### WORK ITEM:
Leave every picture behind and copy the rest of the entries below exactly.

[Difference listings]

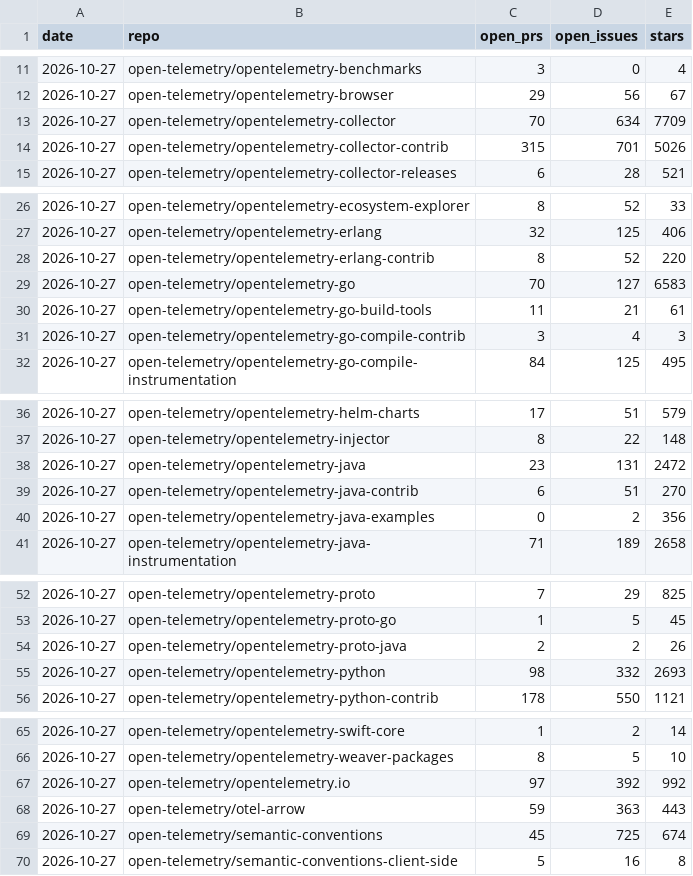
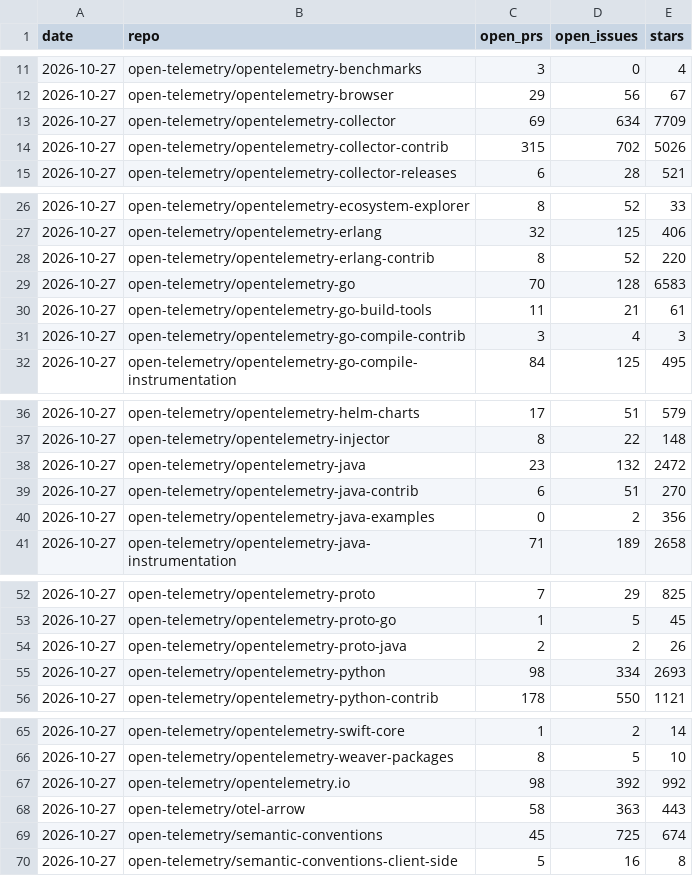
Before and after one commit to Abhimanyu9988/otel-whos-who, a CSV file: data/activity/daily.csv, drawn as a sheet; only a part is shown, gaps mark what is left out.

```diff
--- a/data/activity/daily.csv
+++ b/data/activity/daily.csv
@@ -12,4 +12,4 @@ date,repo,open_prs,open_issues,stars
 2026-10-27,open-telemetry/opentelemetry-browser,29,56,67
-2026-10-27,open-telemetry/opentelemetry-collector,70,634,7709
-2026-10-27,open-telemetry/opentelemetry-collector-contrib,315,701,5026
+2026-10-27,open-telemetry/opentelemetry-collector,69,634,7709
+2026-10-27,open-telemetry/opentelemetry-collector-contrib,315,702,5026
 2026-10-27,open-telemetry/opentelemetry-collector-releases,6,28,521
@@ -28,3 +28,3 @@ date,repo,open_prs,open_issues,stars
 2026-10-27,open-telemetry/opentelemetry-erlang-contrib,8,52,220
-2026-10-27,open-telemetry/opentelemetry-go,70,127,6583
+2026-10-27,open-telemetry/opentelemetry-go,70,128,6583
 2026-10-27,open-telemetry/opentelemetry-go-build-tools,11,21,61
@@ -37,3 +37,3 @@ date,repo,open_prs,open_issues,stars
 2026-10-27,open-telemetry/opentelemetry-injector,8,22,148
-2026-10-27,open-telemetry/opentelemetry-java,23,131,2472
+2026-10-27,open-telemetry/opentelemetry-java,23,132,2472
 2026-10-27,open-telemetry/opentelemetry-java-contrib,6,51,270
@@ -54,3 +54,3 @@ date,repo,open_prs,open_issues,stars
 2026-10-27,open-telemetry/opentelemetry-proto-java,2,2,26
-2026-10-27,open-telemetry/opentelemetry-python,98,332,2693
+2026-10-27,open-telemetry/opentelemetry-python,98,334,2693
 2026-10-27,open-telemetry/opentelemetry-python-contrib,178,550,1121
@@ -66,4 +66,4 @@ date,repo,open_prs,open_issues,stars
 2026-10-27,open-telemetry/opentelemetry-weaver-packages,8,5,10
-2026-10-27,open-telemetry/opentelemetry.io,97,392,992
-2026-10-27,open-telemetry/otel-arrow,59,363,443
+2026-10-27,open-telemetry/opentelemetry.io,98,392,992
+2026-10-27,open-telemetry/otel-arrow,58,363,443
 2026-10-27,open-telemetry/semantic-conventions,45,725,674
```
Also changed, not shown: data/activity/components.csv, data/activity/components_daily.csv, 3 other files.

### EXERCISE RESULT:
Before and after one commit to Abhimanyu9988/otel-whos-who, a CSV file: data/activity/daily.csv, drawn as a sheet; only a part is shown, gaps mark what is left out.

```diff
--- a/data/activity/daily.csv
+++ b/data/activity/daily.csv
@@ -12,4 +12,4 @@ date,repo,open_prs,open_issues,stars
 2026-10-27,open-telemetry/opentelemetry-browser,29,56,67
-2026-10-27,open-telemetry/opentelemetry-collector,70,634,7709
-2026-10-27,open-telemetry/opentelemetry-collector-contrib,315,701,5026
+2026-10-27,open-telemetry/opentelemetry-collector,69,634,7709
+2026-10-27,open-telemetry/opentelemetry-collector-contrib,315,702,5026
 2026-10-27,open-telemetry/opentelemetry-collector-releases,6,28,521
@@ -28,3 +28,3 @@ date,repo,open_prs,open_issues,stars
 2026-10-27,open-telemetry/opentelemetry-erlang-contrib,8,52,220
-2026-10-27,open-telemetry/opentelemetry-go,70,127,6583
+2026-10-27,open-telemetry/opentelemetry-go,70,128,6583
 2026-10-27,open-telemetry/opentelemetry-go-build-tools,11,21,61
@@ -37,3 +37,3 @@ date,repo,open_prs,open_issues,stars
 2026-10-27,open-telemetry/opentelemetry-injector,8,22,148
-2026-10-27,open-telemetry/opentelemetry-java,23,131,2472
+2026-10-27,open-telemetry/opentelemetry-java,23,132,2472
 2026-10-27,open-telemetry/opentelemetry-java-contrib,6,51,270
@@ -54,3 +54,3 @@ date,repo,open_prs,open_issues,stars
 2026-10-27,open-telemetry/opentelemetry-proto-java,2,2,26
-2026-10-27,open-telemetry/opentelemetry-python,98,332,2693
+2026-10-27,open-telemetry/opentelemetry-python,98,334,2693
 2026-10-27,open-telemetry/opentelemetry-python-contrib,178,550,1121
@@ -66,4 +66,4 @@ date,repo,open_prs,open_issues,stars
 2026-10-27,open-telemetry/opentelemetry-weaver-packages,8,5,10
-2026-10-27,open-telemetry/opentelemetry.io,97,392,992
-2026-10-27,open-telemetry/otel-arrow,59,363,443
+2026-10-27,open-telemetry/opentelemetry.io,98,392,992
+2026-10-27,open-telemetry/otel-arrow,58,363,443
 2026-10-27,open-telemetry/semantic-conventions,45,725,674
```
Also changed, not shown: data/activity/components.csv, data/activity/components_daily.csv, 3 other files.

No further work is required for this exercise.